#### [TO DO]
The entries below should be given again exactly, minus their pictures.

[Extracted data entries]

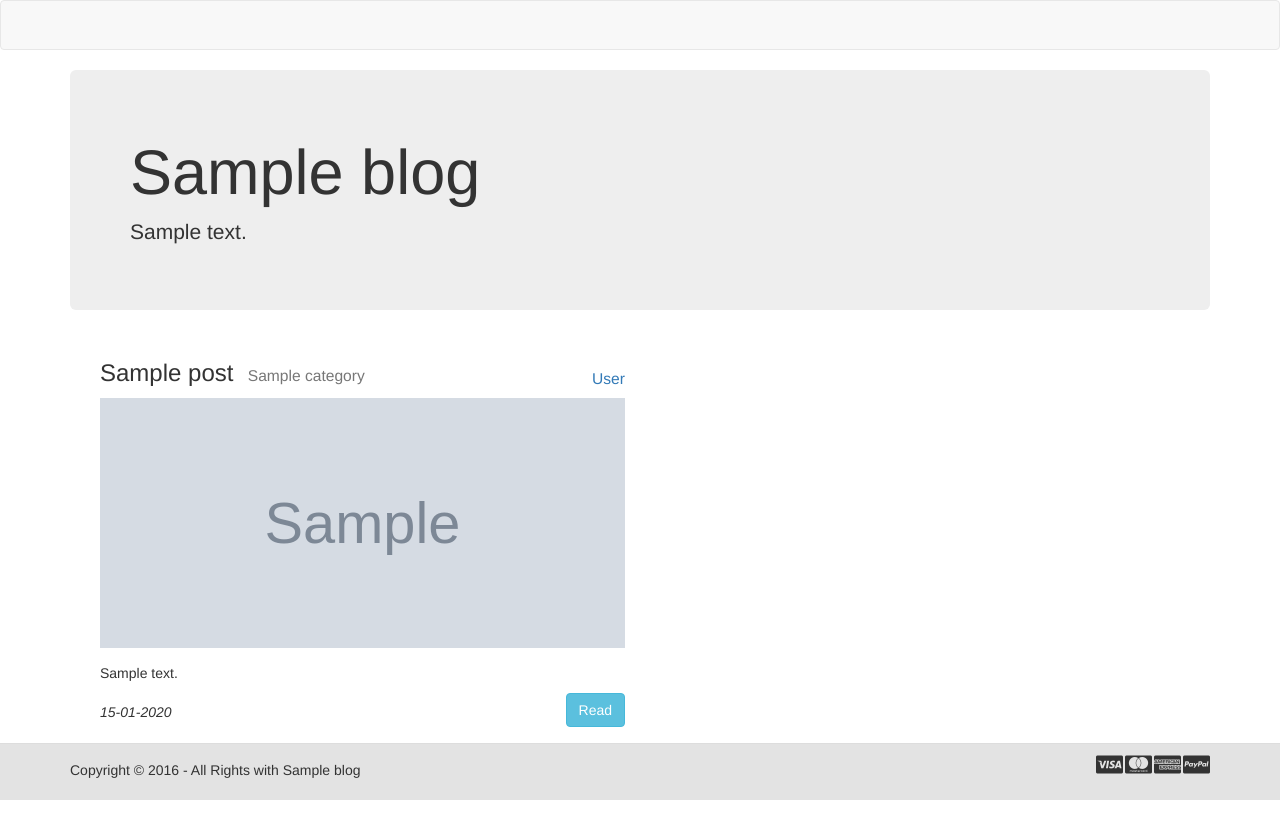
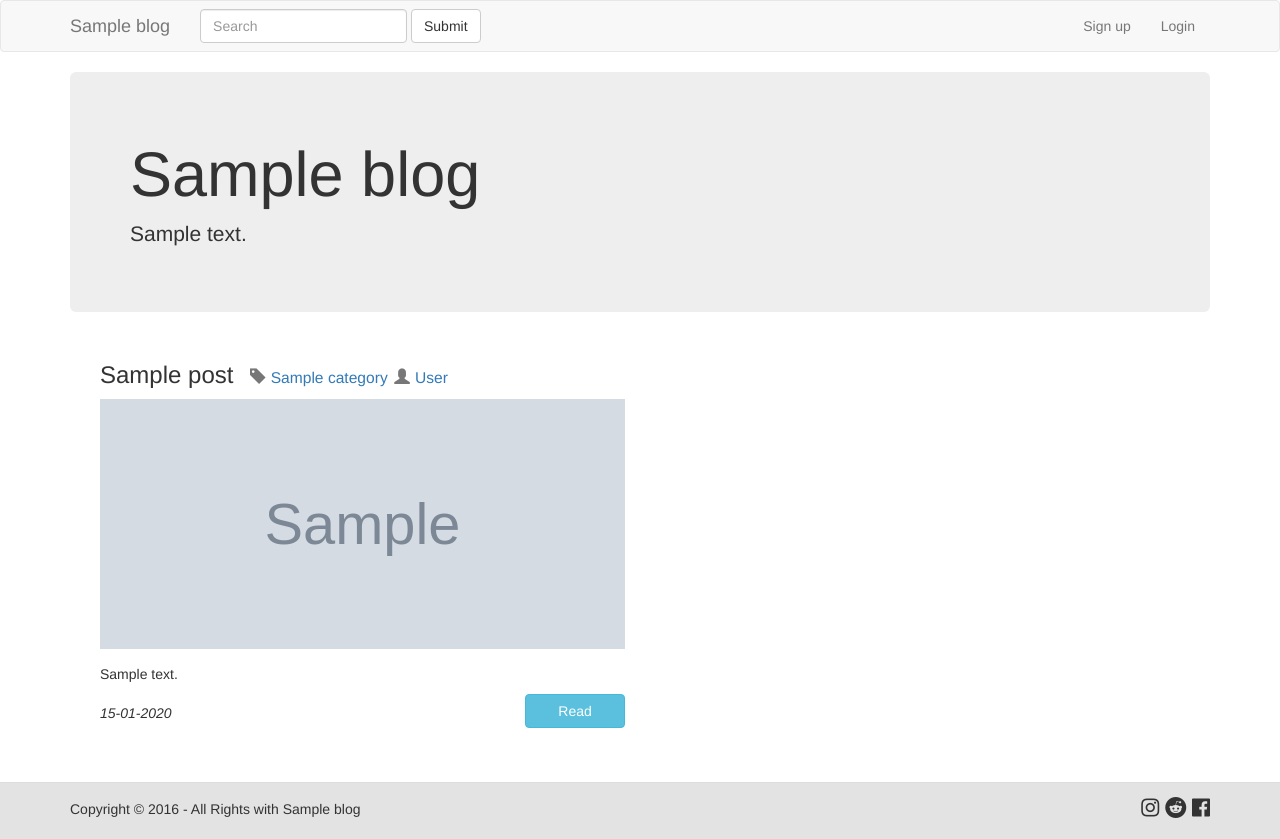
Before and after one commit to yasotnik/django-blog, a Django app: template djblog/blogpost/templates/blogpost/index.html in a window 1280 px wide. Before the commit the page ends 800 px from the top, so only its background shows below. Run offline with Django 3.2, Linux system fonts and the light colour scheme; the template is opened without the code that fills it: most values are stand-ins (such as "Sample title", 1, 10 or a date in 2020); grey boxes marked "Sample" are stand-in pictures; some libraries are stand-ins or nearby versions.

Commit message:
Redesigned frontend. Added registration form

```diff
--- a/djblog/blogpost/static/blogpost/css/style.css
+++ b/djblog/blogpost/static/blogpost/css/style.css
@@ -3,12 +3,18 @@
 .post .title{
     margin-left: 10px;
 }
-.post .heading {
-    line-height: 38px
+.post .title a{
+    margin-left: 5px;
 }
-.post .author{
-    float: right;
-    line-height: 38px;
+/*.post .heading {*/
+    /*line-height: 100px*/
+/*}*/
+/*.post .author{*/
+    /*float: right;*/
+    /*line-height: 100px;*/
+/*}*/
+.post .author a{
+    margin-left: 5px;
 }
 .post .date{
     font-style: italic;
@@ -24,6 +30,9 @@
 }
 .post .bottom {
     line-height: 38px;
+}
+.post .bottom .read{
+    width:100px;
 }
 
 /*Footer style*/
--- a/djblog/blogpost/templates/blogpost/base.html
+++ b/djblog/blogpost/templates/blogpost/base.html
@@ -1,36 +1,67 @@
 {# Load the tag library #}
 {% load bootstrap3 %}
-
+<script src="https://ajax.googleapis.com/ajax/libs/jquery/3.1.1/jquery.min.js"></script>
 {# Load CSS and JavaScript #}
 {% bootstrap_css %}
 {% bootstrap_javascript %}
-
 {# Load static files #}
 {% load static %}
 <link rel="stylesheet" type="text/css" href="{% static 'blogpost/css/style.css' %}" />
-<link href="//maxcdn.bootstrapcdn.com/font-awesome/4.2.0/css/font-awesome.min.css" rel="stylesheet">
-
+<link href="https://cdnjs.cloudflare.com/ajax/libs/font-awesome/4.7.0/css/font-awesome.css" rel="stylesheet">
 {# Display django.contrib.messages as Bootstrap alerts #}
 {% bootstrap_messages %}
-
-<title>Blog - {% block title %} {% endblock %}</title>
-
+<title>{{ blog.title }} - {{ blog.description }}</title>
 <!-- header nav -->
-<nav class="navbar navbar-default">
+<nav class="navbar navbar-default ">
+	<div class="container">
+		<!-- Brand and toggle get grouped for better mobile display -->
+		<div class="navbar-header">
+			<button type="button" class="navbar-toggle collapsed" data-toggle="collapse" data-target="#bs-example-navbar-collapse-1" aria-expanded="false">
+			<span class="sr-only">Toggle navigation</span>
+			<span class="icon-bar"></span>
+			<span class="icon-bar"></span>
+			<span class="icon-bar"></span>
+			</button>
+			<a class="navbar-brand" href="{% url 'blogpost:index' %}">{{ blog.title }}</a>
+		</div>
+		<!-- Collect the nav links, forms, and other content for toggling -->
+		<div class="collapse navbar-collapse" id="bs-example-navbar-collapse-1">
+			<form class="navbar-form navbar-left">
+				<div class="form-group">
+					<input type="text" class="form-control" placeholder="Search">
+				</div>
+				<button type="submit" class="btn btn-default">Submit</button>
+			</form>
+			<ul class="nav navbar-nav navbar-right">
+				{% if user.is_authenticated %}
+				<li class="dropdown">
+					<a href="#" class="dropdown-toggle" data-toggle="dropdown" role="button" aria-haspopup="true" aria-expanded="false">{{ user.username }}<span class="caret"></span></a>
+					<ul class="dropdown-menu">
+						<li><a href="#">Profile</a></li>
+						<li><a href="#">Add post</a></li>
+						<li role="separator" class="divider"></li>
+{#						<li><a href="{% url 'logout' %}">Logout</a></li>#}
+					</ul>
+				</li>
+				{% else %}
+				<li><a href="{% url 'blogpost:register' %}">Sign up</a></li>
+                    <li><a href="{% url 'blogpost:register' %}">Login</a></li>
+				{% endif %}
+			</ul>
+		</div>
+		<!-- /.navbar-collapse -->
+	</div>
 </nav>
-
 {% block content %}
 {% endblock %}
-
-<div class="footer-bottom navbar-fixed-bottom row-fluid">
+<div class="footer-bottom navbar-bottom row-fluid">
 	<div class="container">
 		<p class="pull-left"> Copyright © 2016 - All Rights with {{ blog.title }} </p>
 		<div class="pull-right">
 			<ul class="nav nav-pills payments">
-                    <li><i class="fa fa-cc-visa"></i></li>
-                    <li><i class="fa fa-cc-mastercard"></i></li>
-                    <li><i class="fa fa-cc-amex"></i></li>
-                    <li><i class="fa fa-cc-paypal"></i></li>
+                <i class="fa fa-instagram" aria-hidden="true"></i>
+                <i class="fa fa-reddit" aria-hidden="true"></i>
+				<i class="fa fa-facebook-official" aria-hidden="true"></i>
 			</ul>
 		</div>
 	</div>
--- a/djblog/blogpost/templates/blogpost/index.html
+++ b/djblog/blogpost/templates/blogpost/index.html
@@ -10,10 +10,16 @@
         {% for post in object_list %}
         <div class="post col-lg-6 col-sm-12 col-xs-12 col-md-5">
             <div class="heading">
-                <div><h3>{{ post.title }}<small class="title">
-                    {{ post.category }}</small><small class="author"><a href="#">User</a></small></h3></div>
+                <div>
+                    <h3>
+                        {{ post.title }}
+                        <small class="title"><span class="glyphicon glyphicon-tag"></span><a
+                                href="#">{{ post.category }}</a></small>
+                        <small class="author"><span class="glyphicon glyphicon-user"></span><a href="#">User</a></small>
+                    </h3>
+                </div>
             </div>
-            <div>
+            <div class="image-container">
                 <img src="{{ post.image }}" class="image">
             </div>
             <div class="preview">
@@ -21,7 +27,7 @@
             </div>
             <div class="bottom">
                 <div class="date pull-left">{{ post.posted|date:"d-m-Y" }}</div>
-                <div class="pull-right"><a href="{% url 'blogpost:post' post.slug %}" class="btn
+                <div class="pull-right"><a href="{% url 'blogpost:post' post.slug %}" class="read btn
                 btn-info">Read</a></div>
             </div>
         </div>
--- a/djblog/djblog/settings.py
+++ b/djblog/djblog/settings.py
@@ -42,7 +42,10 @@ BASE_DIR = os.path.dirname(os.path.dirname(os.path.abspath(__file__)))
 # SECURITY WARNING: don't run with debug turned on in production!
 DEBUG = True
 
-ALLOWED_HOSTS = []
+ALLOWED_HOSTS = [
+    '192.168.0.103',
+    '127.0.0.1',
+]
 
 
 # Application definition
```
Also changed, not shown: djblog/blogpost/forms.py (added, +11 -0 lines), djblog/blogpost/templates/blogpost/form-template.html (added, +12 -0 lines), djblog/blogpost/templates/blogpost/register.html (added, +22 -0 lines), djblog/blogpost/url.py (+8 -0 lines), djblog/blogpost/views.py (+33 -1 lines). Lines whose indentation alone changed are shown as unchanged.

#### [SOLVED EXERCISE]
Before and after one commit to yasotnik/django-blog, a Django app: template djblog/blogpost/templates/blogpost/index.html in a window 1280 px wide. Before the commit the page ends 800 px from the top, so only its background shows below. Run offline with Django 3.2, Linux system fonts and the light colour scheme; the template is opened without the code that fills it: most values are stand-ins (such as "Sample title", 1, 10 or a date in 2020); grey boxes marked "Sample" are stand-in pictures; some libraries are stand-ins or nearby versions.

Commit message:
Redesigned frontend. Added registration form

```diff
--- a/djblog/blogpost/static/blogpost/css/style.css
+++ b/djblog/blogpost/static/blogpost/css/style.css
@@ -3,12 +3,18 @@
 .post .title{
     margin-left: 10px;
 }
-.post .heading {
-    line-height: 38px
+.post .title a{
+    margin-left: 5px;
 }
-.post .author{
-    float: right;
-    line-height: 38px;
+/*.post .heading {*/
+    /*line-height: 100px*/
+/*}*/
+/*.post .author{*/
+    /*float: right;*/
+    /*line-height: 100px;*/
+/*}*/
+.post .author a{
+    margin-left: 5px;
 }
 .post .date{
     font-style: italic;
@@ -24,6 +30,9 @@
 }
 .post .bottom {
     line-height: 38px;
+}
+.post .bottom .read{
+    width:100px;
 }
 
 /*Footer style*/
--- a/djblog/blogpost/templates/blogpost/base.html
+++ b/djblog/blogpost/templates/blogpost/base.html
@@ -1,36 +1,67 @@
 {# Load the tag library #}
 {% load bootstrap3 %}
-
+<script src="https://ajax.googleapis.com/ajax/libs/jquery/3.1.1/jquery.min.js"></script>
 {# Load CSS and JavaScript #}
 {% bootstrap_css %}
 {% bootstrap_javascript %}
-
 {# Load static files #}
 {% load static %}
 <link rel="stylesheet" type="text/css" href="{% static 'blogpost/css/style.css' %}" />
-<link href="//maxcdn.bootstrapcdn.com/font-awesome/4.2.0/css/font-awesome.min.css" rel="stylesheet">
-
+<link href="https://cdnjs.cloudflare.com/ajax/libs/font-awesome/4.7.0/css/font-awesome.css" rel="stylesheet">
 {# Display django.contrib.messages as Bootstrap alerts #}
 {% bootstrap_messages %}
-
-<title>Blog - {% block title %} {% endblock %}</title>
-
+<title>{{ blog.title }} - {{ blog.description }}</title>
 <!-- header nav -->
-<nav class="navbar navbar-default">
+<nav class="navbar navbar-default ">
+	<div class="container">
+		<!-- Brand and toggle get grouped for better mobile display -->
+		<div class="navbar-header">
+			<button type="button" class="navbar-toggle collapsed" data-toggle="collapse" data-target="#bs-example-navbar-collapse-1" aria-expanded="false">
+			<span class="sr-only">Toggle navigation</span>
+			<span class="icon-bar"></span>
+			<span class="icon-bar"></span>
+			<span class="icon-bar"></span>
+			</button>
+			<a class="navbar-brand" href="{% url 'blogpost:index' %}">{{ blog.title }}</a>
+		</div>
+		<!-- Collect the nav links, forms, and other content for toggling -->
+		<div class="collapse navbar-collapse" id="bs-example-navbar-collapse-1">
+			<form class="navbar-form navbar-left">
+				<div class="form-group">
+					<input type="text" class="form-control" placeholder="Search">
+				</div>
+				<button type="submit" class="btn btn-default">Submit</button>
+			</form>
+			<ul class="nav navbar-nav navbar-right">
+				{% if user.is_authenticated %}
+				<li class="dropdown">
+					<a href="#" class="dropdown-toggle" data-toggle="dropdown" role="button" aria-haspopup="true" aria-expanded="false">{{ user.username }}<span class="caret"></span></a>
+					<ul class="dropdown-menu">
+						<li><a href="#">Profile</a></li>
+						<li><a href="#">Add post</a></li>
+						<li role="separator" class="divider"></li>
+{#						<li><a href="{% url 'logout' %}">Logout</a></li>#}
+					</ul>
+				</li>
+				{% else %}
+				<li><a href="{% url 'blogpost:register' %}">Sign up</a></li>
+                    <li><a href="{% url 'blogpost:register' %}">Login</a></li>
+				{% endif %}
+			</ul>
+		</div>
+		<!-- /.navbar-collapse -->
+	</div>
 </nav>
-
 {% block content %}
 {% endblock %}
-
-<div class="footer-bottom navbar-fixed-bottom row-fluid">
+<div class="footer-bottom navbar-bottom row-fluid">
 	<div class="container">
 		<p class="pull-left"> Copyright © 2016 - All Rights with {{ blog.title }} </p>
 		<div class="pull-right">
 			<ul class="nav nav-pills payments">
-                    <li><i class="fa fa-cc-visa"></i></li>
-                    <li><i class="fa fa-cc-mastercard"></i></li>
-                    <li><i class="fa fa-cc-amex"></i></li>
-                    <li><i class="fa fa-cc-paypal"></i></li>
+                <i class="fa fa-instagram" aria-hidden="true"></i>
+                <i class="fa fa-reddit" aria-hidden="true"></i>
+				<i class="fa fa-facebook-official" aria-hidden="true"></i>
 			</ul>
 		</div>
 	</div>
--- a/djblog/blogpost/templates/blogpost/index.html
+++ b/djblog/blogpost/templates/blogpost/index.html
@@ -10,10 +10,16 @@
         {% for post in object_list %}
         <div class="post col-lg-6 col-sm-12 col-xs-12 col-md-5">
             <div class="heading">
-                <div><h3>{{ post.title }}<small class="title">
-                    {{ post.category }}</small><small class="author"><a href="#">User</a></small></h3></div>
+                <div>
+                    <h3>
+                        {{ post.title }}
+                        <small class="title"><span class="glyphicon glyphicon-tag"></span><a
+                                href="#">{{ post.category }}</a></small>
+                        <small class="author"><span class="glyphicon glyphicon-user"></span><a href="#">User</a></small>
+                    </h3>
+                </div>
             </div>
-            <div>
+            <div class="image-container">
                 <img src="{{ post.image }}" class="image">
             </div>
             <div class="preview">
@@ -21,7 +27,7 @@
             </div>
             <div class="bottom">
                 <div class="date pull-left">{{ post.posted|date:"d-m-Y" }}</div>
-                <div class="pull-right"><a href="{% url 'blogpost:post' post.slug %}" class="btn
+                <div class="pull-right"><a href="{% url 'blogpost:post' post.slug %}" class="read btn
                 btn-info">Read</a></div>
             </div>
         </div>
--- a/djblog/djblog/settings.py
+++ b/djblog/djblog/settings.py
@@ -42,7 +42,10 @@ BASE_DIR = os.path.dirname(os.path.dirname(os.path.abspath(__file__)))
 # SECURITY WARNING: don't run with debug turned on in production!
 DEBUG = True
 
-ALLOWED_HOSTS = []
+ALLOWED_HOSTS = [
+    '192.168.0.103',
+    '127.0.0.1',
+]
 
 
 # Application definition
```
Also changed, not shown: djblog/blogpost/forms.py (added, +11 -0 lines), djblog/blogpost/templates/blogpost/form-template.html (added, +12 -0 lines), djblog/blogpost/templates/blogpost/register.html (added, +22 -0 lines), djblog/blogpost/url.py (+8 -0 lines), djblog/blogpost/views.py (+33 -1 lines). Lines whose indentation alone changed are shown as unchanged.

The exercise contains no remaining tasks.